When you think about it, this is far more astonishing than being swallowed by a great fish. And for many people today, harder to believe. God is willing to put the past behind and look toward the future.
Elie Wiesel puts it this way: “The lesson in Jonah is that nothing is written, nothing is sealed: God's will itself may change. Even though punishment has been programmed it may be cancelled. Therein lies the beauty and grandeur of the Jewish tradition: Every human being is granted one more chance, one more opportunity to start life all over again. Just as God has the power to begin, we have the power to continue by beginning again—and again.”
It is not the sackcloth and ashes so much as what the people did that touches the loving heart of God. And that, of course is just what Jonah feared all along. He knew that God is always ready to change God's mind and not carry out punishment.
The God that Jonah served so reluctantly is merciful. In Hebrew, the root of the word for mercy means “womb.” It speaks of the motherly love of God who cares for all creation, including, as the end of this story tells us, the people of Nineveh who, evil as they were, didn’t seem to know their right hand from their left and for the many animals there as well.
Nineveh the great city, greatly wicked, repents. We might expect that to happen.
But here's the surprise: God, whose forgiving love is even greater, repents as well.
The great city of Nineveh could repent.
Even God could repent and do something different.
A Jewish commentary says that when Jonah saw the mercy of God toward the repentant Nineveh, he sought divine forgiveness for his own flight. I like to think so. I like to think that even Jonah could discover the warm mercy of the God of second chances and turn in a new direction.
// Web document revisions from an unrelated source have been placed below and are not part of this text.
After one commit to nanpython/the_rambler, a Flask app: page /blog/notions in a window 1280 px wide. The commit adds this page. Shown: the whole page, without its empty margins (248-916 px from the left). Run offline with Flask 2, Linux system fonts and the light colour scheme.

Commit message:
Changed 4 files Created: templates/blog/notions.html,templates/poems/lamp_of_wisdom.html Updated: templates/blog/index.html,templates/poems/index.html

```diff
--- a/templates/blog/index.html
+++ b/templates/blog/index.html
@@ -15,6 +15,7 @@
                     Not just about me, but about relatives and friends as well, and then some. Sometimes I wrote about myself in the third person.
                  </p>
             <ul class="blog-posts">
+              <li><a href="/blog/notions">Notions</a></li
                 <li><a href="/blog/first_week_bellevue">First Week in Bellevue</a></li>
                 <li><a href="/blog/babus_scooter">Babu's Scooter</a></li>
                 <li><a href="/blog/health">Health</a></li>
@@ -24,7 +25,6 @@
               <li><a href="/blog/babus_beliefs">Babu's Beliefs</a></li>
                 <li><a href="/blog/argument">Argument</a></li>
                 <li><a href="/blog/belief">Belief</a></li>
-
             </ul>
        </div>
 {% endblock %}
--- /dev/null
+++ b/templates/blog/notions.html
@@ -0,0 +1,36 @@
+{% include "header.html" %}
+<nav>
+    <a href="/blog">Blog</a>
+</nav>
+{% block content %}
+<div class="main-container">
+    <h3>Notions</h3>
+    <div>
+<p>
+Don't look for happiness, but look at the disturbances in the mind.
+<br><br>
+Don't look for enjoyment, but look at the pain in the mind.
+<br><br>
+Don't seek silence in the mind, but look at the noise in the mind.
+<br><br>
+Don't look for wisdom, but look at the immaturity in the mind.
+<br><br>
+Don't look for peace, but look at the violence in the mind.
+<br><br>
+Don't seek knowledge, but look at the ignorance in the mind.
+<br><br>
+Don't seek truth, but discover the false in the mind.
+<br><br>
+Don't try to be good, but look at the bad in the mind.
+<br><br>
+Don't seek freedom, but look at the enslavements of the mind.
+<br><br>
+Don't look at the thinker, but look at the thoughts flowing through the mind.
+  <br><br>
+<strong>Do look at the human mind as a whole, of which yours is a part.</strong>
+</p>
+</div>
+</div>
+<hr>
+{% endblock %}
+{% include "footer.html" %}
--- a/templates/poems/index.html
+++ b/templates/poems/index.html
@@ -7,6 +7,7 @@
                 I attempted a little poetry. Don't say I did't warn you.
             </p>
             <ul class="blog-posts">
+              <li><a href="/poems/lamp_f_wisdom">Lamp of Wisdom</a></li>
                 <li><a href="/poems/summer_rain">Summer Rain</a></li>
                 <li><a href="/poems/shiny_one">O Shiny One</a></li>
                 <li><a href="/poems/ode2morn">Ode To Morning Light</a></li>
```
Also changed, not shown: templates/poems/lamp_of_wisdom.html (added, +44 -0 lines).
Because, who knows? If Jonah could, maybe, just maybe, we will too.
[ii] Limburg Hosea‑‑Micah, pg. 151.
[iii] Madeleine L'Engle, A Lent Sourcebook, pg. 96.